Introduction: Emergency department performance index (EPI) greatly influences the function of other hospital’s units and patient satisfaction. Recently, the Iranian Ministry of Health has defined specific national EPI containing five indexes. In the present study the performance indexes of emergency department (ED) in one educational hospital has been assessed before and after establishment of emergency medicine. Methods: In the present cross-sectional study the ED of Shohadaye Tajrish Hospital, Tehran, Iran was assessed during one-year period from March 2012 to February 2013. The study was divided into two six-month periods of before and after establishment of emergency medicine. Five performance indexes including: the percentage of patients were disposed during 6-hour, leaved the ED in a 12-hour, had unsuccessful cardiopulmonary resuscitations (CPR), discharged against medical advice, and the mean time of triage were calculated using data of department of medical records on daily patients’ files. Then, Mann-Whitney U test was used to make comparisons at P<0.05. Results: The average triage time decreased from 6.04 minutes in the first six months to 1.5 minutes in the second six months (P=0.06). The percentage of patients leaving the ED in a 12-hour decreased from 97.3% to 90.4% (P=0.004). However, the percentage of disposed patients during 6-hour (P=0.2), unsuccessful CPR (P=0.34) and discharged against medical advice (P=0.42) did not differ between the two periods. Conclusion: It seems that establishment of emergency medicine could be able to improve ED performances indexes such as time to triage and leave in a 12-hour period.

Brief Report

Report of 267 Cases of Scorpion Bite Referring to an Emergency Department during One Year

Mohammad Manouchehrifar, Shaghayegh Khosravi, Ali Khavanin, Niloufar Derakhshandeh (Author)

Archives of Academic Emergency Medicine, Vol. 1 No. 1 (2013), 1 November 2013, Page 24-26

Scorpion bite is a common health problem in many parts of the world, including the Iran’s tropics. There are thousands of cases and a number of deaths due to scorpion bite every year in the country.

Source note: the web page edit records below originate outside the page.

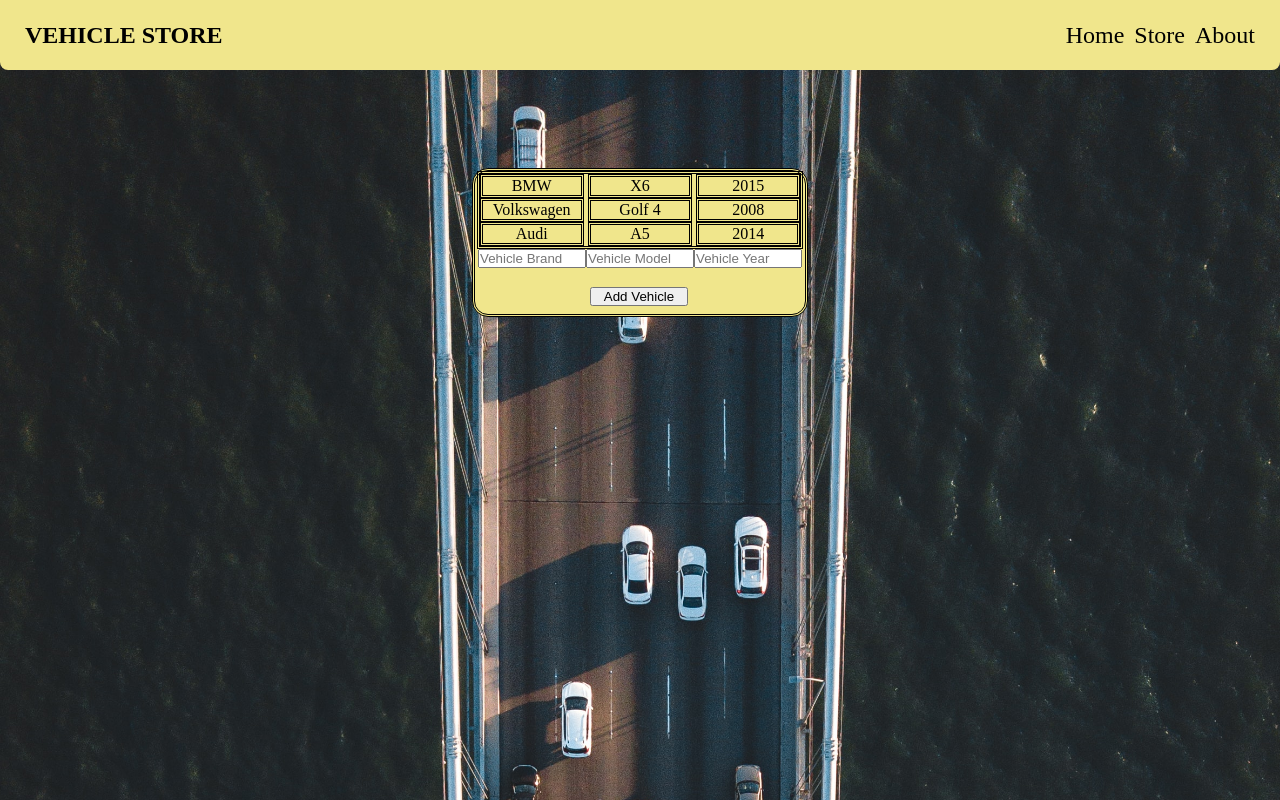
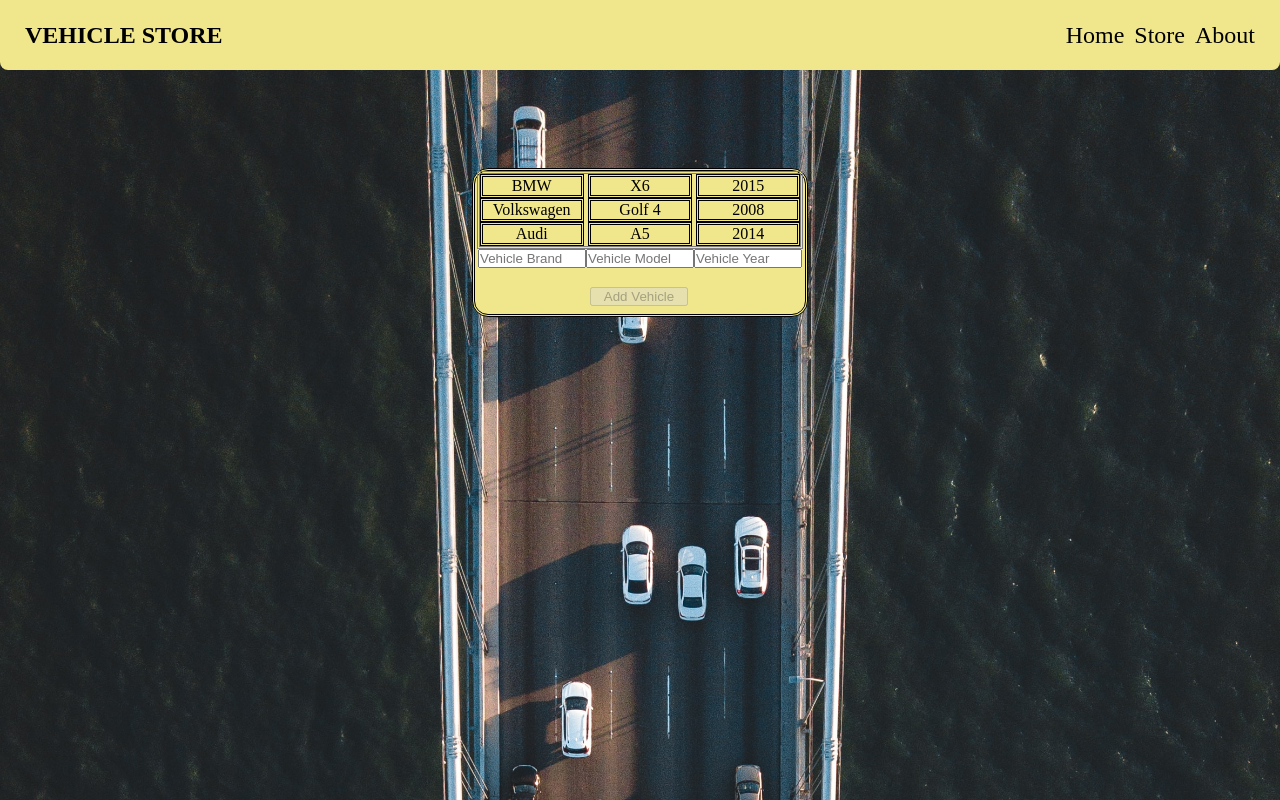
Before and after one commit to MarinB747/mono-wbsite, a React (Create React App) app: page /store in a window 1280 px wide. Built offline with nearby package versions, Linux system fonts and the light colour scheme.

Commit message:
validation of inputs

```diff
--- a/package.json
+++ b/package.json
@@ -4,6 +4,7 @@
   "private": true,
   "dependencies": {
     "@babel/plugin-proposal-decorators": "^7.12.1",
+    "@material-ui/core": "^4.11.3",
     "@testing-library/jest-dom": "^5.11.10",
     "@testing-library/react": "^11.2.5",
     "@testing-library/user-event": "^12.8.3",
--- a/src/Pages/Pages.css
+++ b/src/Pages/Pages.css
@@ -9,6 +9,7 @@
   margin-left: 20%;
   margin-right: 20%;
   margin-top: 50px;
+  animation: fadein 3s;
 }
 /* HOME */
 .home__title {
@@ -26,6 +27,8 @@
     opacity: 1;
   }
 }
+
+/* ABOUT US */
 .about__title {
   font-size: 3rem;
   margin-top: 150px;
--- a/src/Utillities/VehicleForm.js
+++ b/src/Utillities/VehicleForm.js
@@ -7,6 +7,7 @@ export default function VehicleForm() {
   const [vehicleBrand, setVehicleBrand] = useState("");
   const [vehicleModel, setVehicleModel] = useState("");
   const [vehicleYear, setVehicleYear] = useState("");
+  const [submitDisabled, setSubmitDisabled] = useState(true);
 
   return (
     <form
@@ -30,6 +31,11 @@ export default function VehicleForm() {
             if (e.target.value.match("^[a-zA-Z ]*$") != null) {
               setVehicleBrand(e.target.value);
             }
+            if (vehicleBrand && vehicleModel && vehicleYear !== "") {
+              setSubmitDisabled(false);
+            } else {
+              setSubmitDisabled(true);
+            }
           }}
         />
         <input
@@ -39,6 +45,11 @@ export default function VehicleForm() {
           value={vehicleModel}
           onChange={(e) => {
             setVehicleModel(e.target.value);
+            if (vehicleBrand && vehicleModel && vehicleYear !== "") {
+              setSubmitDisabled(false);
+            } else {
+              setSubmitDisabled(true);
+            }
           }}
         />
         <input
@@ -50,10 +61,19 @@ export default function VehicleForm() {
             if (e.target.value.match("^[0-9]{1,4}$") != null) {
               setVehicleYear(e.target.value);
             }
+            if (vehicleBrand && vehicleModel && vehicleYear !== "") {
+              setSubmitDisabled(false);
+            } else {
+              setSubmitDisabled(true);
+            }
           }}
         />
       </div>
-      <button className="vehicle__btn--submit" type="submit">
+      <button
+        className="vehicle__btn--submit"
+        type="submit"
+        disabled={submitDisabled}
+      >
         Add Vehicle
       </button>
     </form>
--- a/src/Utillities/VehicleList.js
+++ b/src/Utillities/VehicleList.js
@@ -5,8 +5,34 @@ import "./Utilities.css";
 
 export default function VehicleList() {
   const store = useContext(StoreContext);
+  const [sortedField, setSortedField] = useState(null);
   return useObserver(() => (
-    <ul className="vehicle__list">
+    <table className="vehicle__list">
+      {/* <ul>
+        <tr>
+          <th>
+            <button
+              type="button"
+              onClick={() => setSortedField("vehicleBrand")}
+            >
+              Brand
+            </button>
+          </th>
+          <th>
+            <button
+              type="button"
+              onClick={() => setSortedField("vehicleModel")}
+            >
+              Model
+            </button>
+          </th>
+          <th>
+            <button type="button" onClick={() => setSortedField("vehicleYear")}>
+              Year
+            </button>
+          </th>
+        </tr>
+     </ul>  */}
       <ul className="vehicle__list--wrapper">
         {store.vehicleBrand.map((vehicleBrand) => (
           <li className="vehicle__column" key={vehicleBrand}>
@@ -28,6 +54,6 @@ export default function VehicleList() {
           </li>
         ))}
       </ul>
-    </ul>
+    </table>
   ));
 }
```
Also changed, not shown: src/Components/Footer.js (deleted), 1 other file (tests, documents, lock files or other folders).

The present study aims to provide further data regarding the details, complications and outcomes of scorpion bite cases referring to Razi Hospital, Ahwaz, from March 2011 to April 2012. 267 patients (56.3% females) with a mean age of 35.2±15.8 years were included in the study. The most common genus of scorpion involved was Hemiscorpius (69.3%) and the most frequent body part involved was the lower limb (38.9%). The frequency of hemolysis-induced renal insufficiency and death after scorpion bite were 1.9% and 1.1%, respectively. Of all the factors evaluated in this series only the old age was associated with higher possibility of renal insufficiency (P<0.001).

Photo Quiz

A 33-year-old woman with severe postpartum headache

Hosein Delavar Kasmaei, Alireza Baratloo, Maryam Soleymani (Author)

Archives of Academic Emergency Medicine, Vol. 1 No. 1 (2013), 1 November 2013, Page 27-29


atient was a 33-year-old woman underwent her first time cesarean section combined with spinal epidural anesthesia 5 days before and discharged the day after with good condition. She got severe headache with pain score about 8-9, 2 days after discharge from hospital. Her headache was severe, bilateral, pulsatile and almost likely sudden onset accompanied with nausea that mildly progressed after starting.